Rather than a priori rejection of the normative ideal of the democracy, popular frustration is a litmus test of how it is put into practice by domestic politicians. Corruption scandals in which no one is made accountable, inaccessible and unequal law enforcement, and the inability of domestic politicians to improve core public sectors have had a substantial influence on support levels for the democratic regime and, in broader terms, for the liberal-democratic order that the EU represents.


Driving on an extremist wave

Dissatisfaction with the current establishment, democracy and the EU has been used by the extreme right-wing party Kotleba – People’s Party Our Slovakia, which succeeded in gaining 8% of popular vote in the parliamentary elections in March 2016. Their programme is distinctly critical of ‘being dictated to and bullied by the elitist EU’, which is threatening Slovak sovereignty and interests. The party has initiated a petition to launch a referendum on leaving the EU.

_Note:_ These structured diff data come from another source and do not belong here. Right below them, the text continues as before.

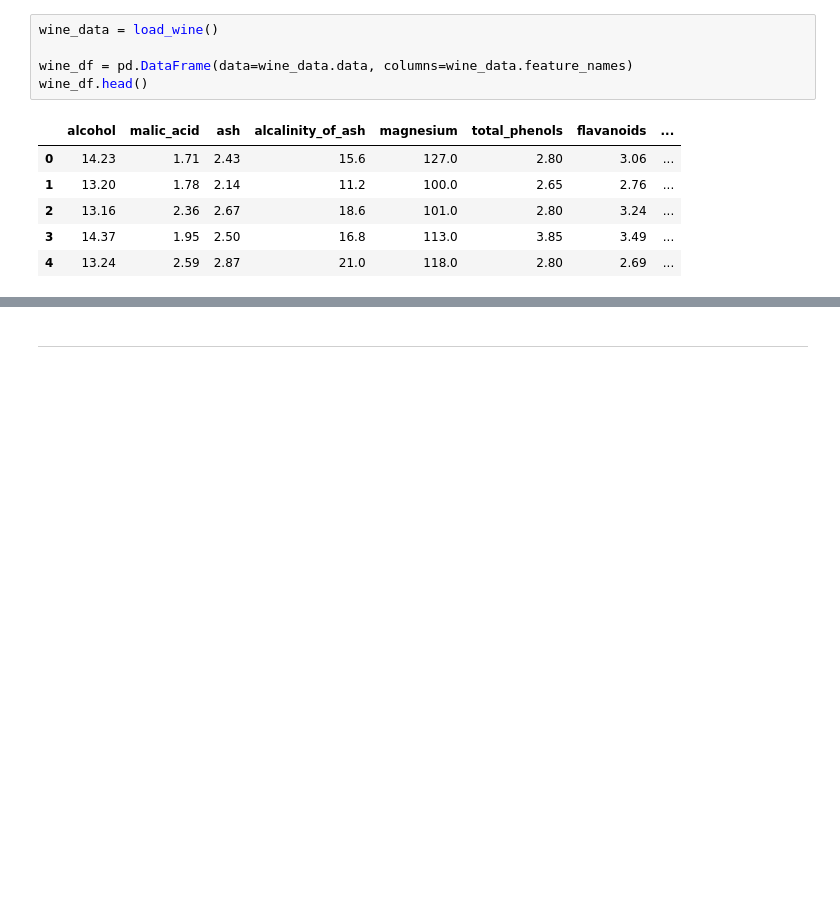
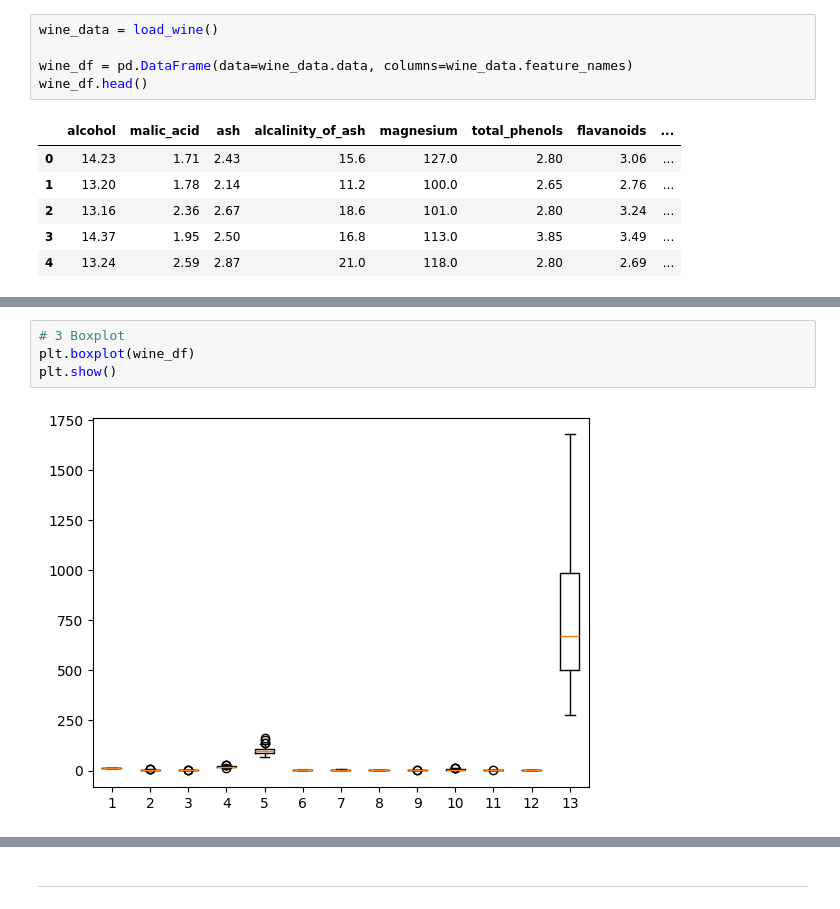
Before and after one commit to NovaStarmax/philomathia, a Jupyter notebook: philomathia.ipynb, the cells around one changed output, grey strips where cells are left out. Saved outputs shown, nothing was run; the diff lists cells and outputs as text; blank space fills up the shorter version.

```diff
--- a/philomathia.ipynb
+++ b/philomathia.ipynb
@@ -574,0 +739,6 @@ wine_df.head()
+# %%
+# 3 Boxplot
+plt.boxplot(wine_df)
+plt.show()
+# %% [output]
+[figure, added]
```
Also changed, not shown: parts of 87 cells of this notebook.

Slovexit for them means a return to everything that was ‘lost’ in the process of European integration, from sovereignty and Christian values to food security. It addresses the gap created by the resentment towards liberal elites and globalisation, which is associated with Slovakia’s accession to the EU. As an example, the decrease in animal and farming production has been criticised as a result of Slovakia’s integration into the EU’s agricultural policy and spurred negative perceptions mainly in rural areas, where agriculture has been the most important source of income for low-qualified people.

The European funds themselves have become a source of corruption that fill the citizens with indignation not only towards domestic politicians but also towards the idleness of Brussels. Parts of the population are concerned about the disruption of their conservative attitudes, especially those concerning the rights of sexual minorities but also increasing diversity, migration, and new security threats. Anti-EU attitudes are reflected in the agenda of extremist organisations, such as the Slovak Revival Movement, the Slovak Conscripts or the Action Group Resistance Kysuce, which profit from organisational or military cooperation with Russia.

The radical rhetoric of these movements alongside the insufficient communication of the benefits of EU membership from the political elite contributes to confusion amongst citizens regarding country’s geopolitical orientation, which leads to doubts about the benefits of EU membership. According to polls from 2016, 35% of citizens would now support Slovakia’s exit from the EU.



In conclusion, appeals for solidarity and responsibility-sharing, but also geopolitical and security challenges have considerably transformed traditional EU-optimism on both popular and political levels. These concerns have acted as a catalyst for a more vocal defence of national interests in Slovakia’s relation to the EU.

Popular feelings about the EU are significantly shaped by domestic politicians’ framing and by the effectiveness of national governance, reflected in the social and economic well-being of the population. The political Euroscepticism has affected more actors, including the ruling political parties and it has been broadened in its forms: from objections to specific EU policies to clear rejection of the European project.

These developments indicate the need for the meaningful and constructive debate about the Slovakia’s vision on the future of the EU as well as for effective communication with citizens.

Marta Králiková is a PhD researcher at the Department of Political Science at Comenius University in Bratislava. Her research interests include EU external relations especially in the European neighbourhood, and the processes of democratic change and socio-political transformation in countries of Central and Eastern Europe.